The 69,900-square-foot Seattle Academy of Arts and Sciences Middle School building at 1137 13th Ave. on Capitol Hill was completed in late 2018.
LMN Architects designed the $48 million project, and GLY Construction was the general contractor.
In a press release, LMN said the middle school building is a new front door for the academy, with the lower floors connecting to one of the academy's other buildings.
The building is shaped in an “L”, and the classrooms are in a bar that shapes one leg of the “L” along Union Street. According to LMN, the six-story bar reflects the mid-rise context of the neighborhood along Union and Madison.
A gym and playfield compose the second leg of the “L,” and are oriented along 13th Avenue. The gym bar is two stories with the playfield on top, so the building steps down at the new gym — an attempt to address the finer scale of houses and townhouses along 13th, LMN said.
The private middle school includes 12 classrooms, three science labs, three support classrooms, a robotics lab, music classroom, meeting and support spaces, a common area for lunch, multipurpose seminar space, the gym, administration, counseling, admission and physical education/athletics offices and below-grade parking.
Each grade occupies a floor, with classrooms organized around collaborative learning spaces. LMN said these spaces are double-height, stepped interior volumes that cascade between floors, enhancing visual and physical connectivity and creating opportunities for students to engage beyond the classroom.
Every classroom floor has a different accent color, creating a sense of place and identity, and a dynamic wayfinding scheme, the architect said.
The facade is gray- and cream-colored bricks that fade vertically from dark to light. It is punctuated by operable windows, and a glass curtain wall. There's a gathering space adjacent to and outdoor space for students at the entry. Exterior red sunshades provide playful contrast against the brick backdrop, LMN said.
The architect said natural ventilation coupled with a highly-efficient mechanical system and a high-performance envelope result in a projected 45 percent reduction in annual carbon emissions over similar buildings.

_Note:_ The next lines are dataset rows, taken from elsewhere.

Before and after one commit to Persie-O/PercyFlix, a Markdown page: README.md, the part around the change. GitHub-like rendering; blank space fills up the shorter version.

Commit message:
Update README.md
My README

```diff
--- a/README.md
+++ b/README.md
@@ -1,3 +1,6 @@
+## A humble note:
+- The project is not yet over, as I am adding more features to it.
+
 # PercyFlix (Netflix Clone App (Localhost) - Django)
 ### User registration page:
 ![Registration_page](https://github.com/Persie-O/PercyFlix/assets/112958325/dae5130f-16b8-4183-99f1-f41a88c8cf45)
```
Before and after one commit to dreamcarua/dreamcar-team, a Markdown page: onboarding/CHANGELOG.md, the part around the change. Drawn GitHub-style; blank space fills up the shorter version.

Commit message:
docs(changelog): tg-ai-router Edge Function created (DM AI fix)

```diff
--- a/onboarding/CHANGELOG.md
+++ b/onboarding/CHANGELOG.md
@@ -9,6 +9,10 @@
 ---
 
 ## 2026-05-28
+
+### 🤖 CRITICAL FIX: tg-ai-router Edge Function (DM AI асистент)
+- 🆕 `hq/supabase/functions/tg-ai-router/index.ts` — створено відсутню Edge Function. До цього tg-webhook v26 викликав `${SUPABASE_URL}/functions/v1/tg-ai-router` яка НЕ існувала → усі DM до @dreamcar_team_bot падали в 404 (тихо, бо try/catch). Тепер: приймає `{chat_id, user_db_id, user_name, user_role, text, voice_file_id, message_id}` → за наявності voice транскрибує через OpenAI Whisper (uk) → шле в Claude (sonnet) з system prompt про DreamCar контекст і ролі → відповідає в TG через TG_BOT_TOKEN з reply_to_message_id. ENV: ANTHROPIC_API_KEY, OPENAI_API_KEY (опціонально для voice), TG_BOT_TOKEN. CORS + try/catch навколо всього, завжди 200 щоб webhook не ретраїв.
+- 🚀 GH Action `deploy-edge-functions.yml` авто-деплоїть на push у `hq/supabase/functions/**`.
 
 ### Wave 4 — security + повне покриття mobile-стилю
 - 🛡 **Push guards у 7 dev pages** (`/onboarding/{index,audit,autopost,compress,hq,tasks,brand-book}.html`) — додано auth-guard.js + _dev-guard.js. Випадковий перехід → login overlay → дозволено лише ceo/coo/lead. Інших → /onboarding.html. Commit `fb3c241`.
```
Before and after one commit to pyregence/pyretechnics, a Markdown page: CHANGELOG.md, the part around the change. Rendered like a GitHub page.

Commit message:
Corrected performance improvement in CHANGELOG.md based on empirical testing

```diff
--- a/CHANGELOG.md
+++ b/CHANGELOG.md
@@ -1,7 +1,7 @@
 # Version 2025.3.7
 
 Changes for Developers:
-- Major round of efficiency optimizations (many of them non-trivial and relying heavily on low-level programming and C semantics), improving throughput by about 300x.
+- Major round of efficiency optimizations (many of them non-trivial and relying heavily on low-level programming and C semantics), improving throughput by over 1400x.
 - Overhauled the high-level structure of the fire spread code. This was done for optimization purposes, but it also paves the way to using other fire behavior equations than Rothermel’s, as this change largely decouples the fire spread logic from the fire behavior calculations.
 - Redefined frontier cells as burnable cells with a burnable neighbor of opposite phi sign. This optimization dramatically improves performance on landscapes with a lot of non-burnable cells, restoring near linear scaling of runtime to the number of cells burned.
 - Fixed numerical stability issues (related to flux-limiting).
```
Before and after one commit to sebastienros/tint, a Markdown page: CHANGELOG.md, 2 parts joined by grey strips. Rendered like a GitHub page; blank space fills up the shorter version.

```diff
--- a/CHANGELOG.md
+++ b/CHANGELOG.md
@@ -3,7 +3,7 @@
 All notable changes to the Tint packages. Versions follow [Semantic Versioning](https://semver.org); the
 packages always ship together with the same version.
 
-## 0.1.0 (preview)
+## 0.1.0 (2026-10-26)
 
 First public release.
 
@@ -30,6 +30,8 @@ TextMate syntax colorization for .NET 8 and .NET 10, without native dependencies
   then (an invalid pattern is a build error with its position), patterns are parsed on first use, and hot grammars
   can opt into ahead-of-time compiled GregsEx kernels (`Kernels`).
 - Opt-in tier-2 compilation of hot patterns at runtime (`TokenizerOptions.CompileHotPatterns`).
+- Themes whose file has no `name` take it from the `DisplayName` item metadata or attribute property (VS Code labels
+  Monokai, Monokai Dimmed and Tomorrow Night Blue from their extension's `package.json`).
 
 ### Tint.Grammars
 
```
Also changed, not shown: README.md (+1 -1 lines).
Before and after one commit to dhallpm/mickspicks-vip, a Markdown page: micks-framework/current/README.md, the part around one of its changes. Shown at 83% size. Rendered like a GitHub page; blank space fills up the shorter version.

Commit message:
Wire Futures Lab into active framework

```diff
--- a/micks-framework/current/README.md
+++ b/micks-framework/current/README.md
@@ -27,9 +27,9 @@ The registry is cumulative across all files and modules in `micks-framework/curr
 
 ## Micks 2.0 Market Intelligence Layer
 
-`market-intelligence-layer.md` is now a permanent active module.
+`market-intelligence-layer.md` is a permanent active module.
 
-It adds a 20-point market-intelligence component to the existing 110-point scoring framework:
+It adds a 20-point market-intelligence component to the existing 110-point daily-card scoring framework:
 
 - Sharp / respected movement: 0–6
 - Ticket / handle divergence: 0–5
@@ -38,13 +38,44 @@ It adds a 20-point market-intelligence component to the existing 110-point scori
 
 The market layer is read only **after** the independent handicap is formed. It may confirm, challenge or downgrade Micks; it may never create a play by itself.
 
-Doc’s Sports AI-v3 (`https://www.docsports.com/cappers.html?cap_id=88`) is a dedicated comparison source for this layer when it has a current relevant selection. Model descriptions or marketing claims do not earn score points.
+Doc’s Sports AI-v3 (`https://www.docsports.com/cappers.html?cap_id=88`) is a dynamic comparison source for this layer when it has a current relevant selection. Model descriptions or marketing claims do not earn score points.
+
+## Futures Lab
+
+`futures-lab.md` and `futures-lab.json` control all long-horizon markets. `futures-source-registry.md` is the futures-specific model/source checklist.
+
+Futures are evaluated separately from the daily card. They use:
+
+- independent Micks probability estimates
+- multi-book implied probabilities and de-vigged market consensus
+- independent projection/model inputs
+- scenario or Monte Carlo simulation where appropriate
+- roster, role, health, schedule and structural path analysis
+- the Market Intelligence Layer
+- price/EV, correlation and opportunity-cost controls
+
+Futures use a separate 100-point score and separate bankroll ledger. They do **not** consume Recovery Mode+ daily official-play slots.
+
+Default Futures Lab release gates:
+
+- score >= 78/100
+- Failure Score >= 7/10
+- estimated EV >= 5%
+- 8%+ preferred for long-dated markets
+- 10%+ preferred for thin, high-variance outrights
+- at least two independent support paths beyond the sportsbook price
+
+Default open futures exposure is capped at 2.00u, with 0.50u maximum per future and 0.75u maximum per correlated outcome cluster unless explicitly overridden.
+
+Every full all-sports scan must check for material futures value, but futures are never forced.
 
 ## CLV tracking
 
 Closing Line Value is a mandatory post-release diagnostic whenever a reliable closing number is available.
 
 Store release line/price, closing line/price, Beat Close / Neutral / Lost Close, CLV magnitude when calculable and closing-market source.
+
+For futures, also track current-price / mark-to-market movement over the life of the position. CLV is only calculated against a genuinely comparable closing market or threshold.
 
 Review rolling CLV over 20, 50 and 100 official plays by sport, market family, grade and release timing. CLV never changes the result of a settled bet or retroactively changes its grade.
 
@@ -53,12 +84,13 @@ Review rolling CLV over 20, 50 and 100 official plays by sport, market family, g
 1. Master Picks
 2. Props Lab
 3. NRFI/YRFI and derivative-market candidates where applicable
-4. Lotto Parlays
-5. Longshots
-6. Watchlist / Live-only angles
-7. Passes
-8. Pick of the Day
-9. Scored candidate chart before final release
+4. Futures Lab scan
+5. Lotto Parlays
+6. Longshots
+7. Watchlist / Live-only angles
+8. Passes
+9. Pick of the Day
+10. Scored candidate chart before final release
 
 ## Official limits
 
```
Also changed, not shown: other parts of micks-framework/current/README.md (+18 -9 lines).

There's a solar array on the main building roof and living roofs adjacent to classrooms. A “future-compatible” rainwater collection system is part of the design, intended to tie in with future Seattle Academy development and eventually provide non-potable water for the campus.
Before the building was finished, the middle schoolers had been in the Temple Building at 1432 15th Ave.
The project team also included Seneca Group, owner's development manager; Coughlin Porter Lundeen, civil and structural engineer; Swift Co., landscape architect; Dark Light Consulting, lighting design; PAE Consulting Engineers, MEP engineer; Sparling, acoustical; JLR Design Group, food service; DA Hogan & Associates, athletic field design; and Morrison Hershfield, envelope consultant.